Your reply is to be the lines below, exactly as written, with images omitted.

▼

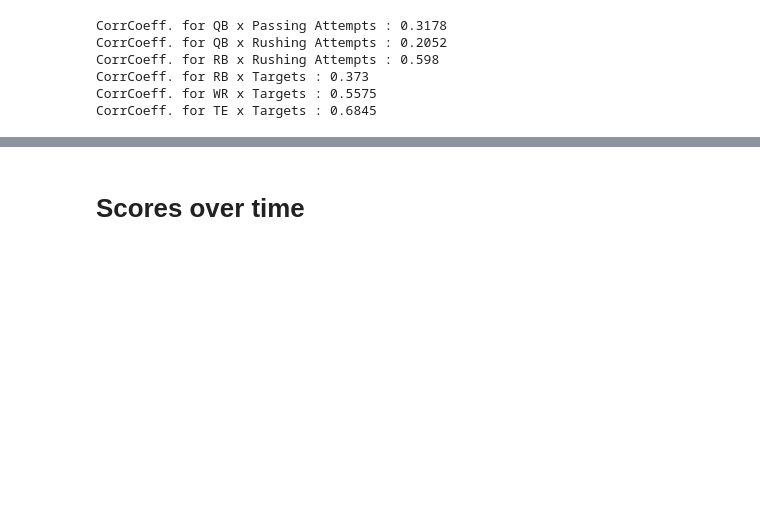
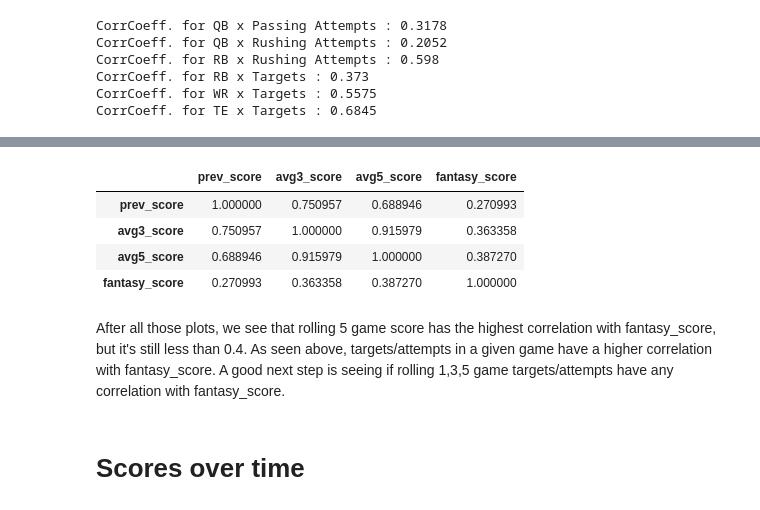
Before and after one commit to ibury08/fantasyfootball, a Jupyter notebook: FF_Data_Storytelling.ipynb, the cells around one changed output, grey strips where cells are left out. Saved outputs shown, nothing was run; the diff lists cells and outputs as text; code cells hidden in the pictures; blank space fills up the shorter version.

```diff
--- a/FF_Data_Storytelling.ipynb
+++ b/FF_Data_Storytelling.ipynb
@@ -287,3 +356,13 @@ CorrCoeff. for TE x Targets : 0.6845
+# %%
+prev_score.drop('week',axis=1).corr('pearson')
+# %% [output]
+|  | prev_score | avg3_score | avg5_score | fantasy_score |
+| prev_score | 1.000000 | 0.750957 | 0.688946 | 0.270993 |
+| avg3_score | 0.750957 | 1.000000 | 0.915979 | 0.363358 |
+| avg5_score | 0.688946 | 0.915979 | 1.000000 | 0.387270 |
+| fantasy_score | 0.270993 | 0.363358 | 0.387270 | 1.000000 |
+# %% [markdown]
+After all those plots, we see that rolling 5 game score has the highest correlation with fantasy_score, but it's still less than 0.4. As seen above, targets/attempts in a given game have a higher correlation with fantasy_score. A good next step is seeing if rolling 1,3,5 game targets/attempts have any correlation with fantasy_score.
 # %% [markdown]
 # Scores over time
 # %%
```
Also changed, not shown: parts of 7 cells of this notebook.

▲

# RESULT OF THIS TASK
Before and after one commit to ibury08/fantasyfootball, a Jupyter notebook: FF_Data_Storytelling.ipynb, the cells around one changed output, grey strips where cells are left out. Saved outputs shown, nothing was run; the diff lists cells and outputs as text; code cells hidden in the pictures; blank space fills up the shorter version.

```diff
--- a/FF_Data_Storytelling.ipynb
+++ b/FF_Data_Storytelling.ipynb
@@ -287,3 +356,13 @@ CorrCoeff. for TE x Targets : 0.6845
+# %%
+prev_score.drop('week',axis=1).corr('pearson')
+# %% [output]
+|  | prev_score | avg3_score | avg5_score | fantasy_score |
+| prev_score | 1.000000 | 0.750957 | 0.688946 | 0.270993 |
+| avg3_score | 0.750957 | 1.000000 | 0.915979 | 0.363358 |
+| avg5_score | 0.688946 | 0.915979 | 1.000000 | 0.387270 |
+| fantasy_score | 0.270993 | 0.363358 | 0.387270 | 1.000000 |
+# %% [markdown]
+After all those plots, we see that rolling 5 game score has the highest correlation with fantasy_score, but it's still less than 0.4. As seen above, targets/attempts in a given game have a higher correlation with fantasy_score. A good next step is seeing if rolling 1,3,5 game targets/attempts have any correlation with fantasy_score.
 # %% [markdown]
 # Scores over time
 # %%
```
Also changed, not shown: parts of 7 cells of this notebook.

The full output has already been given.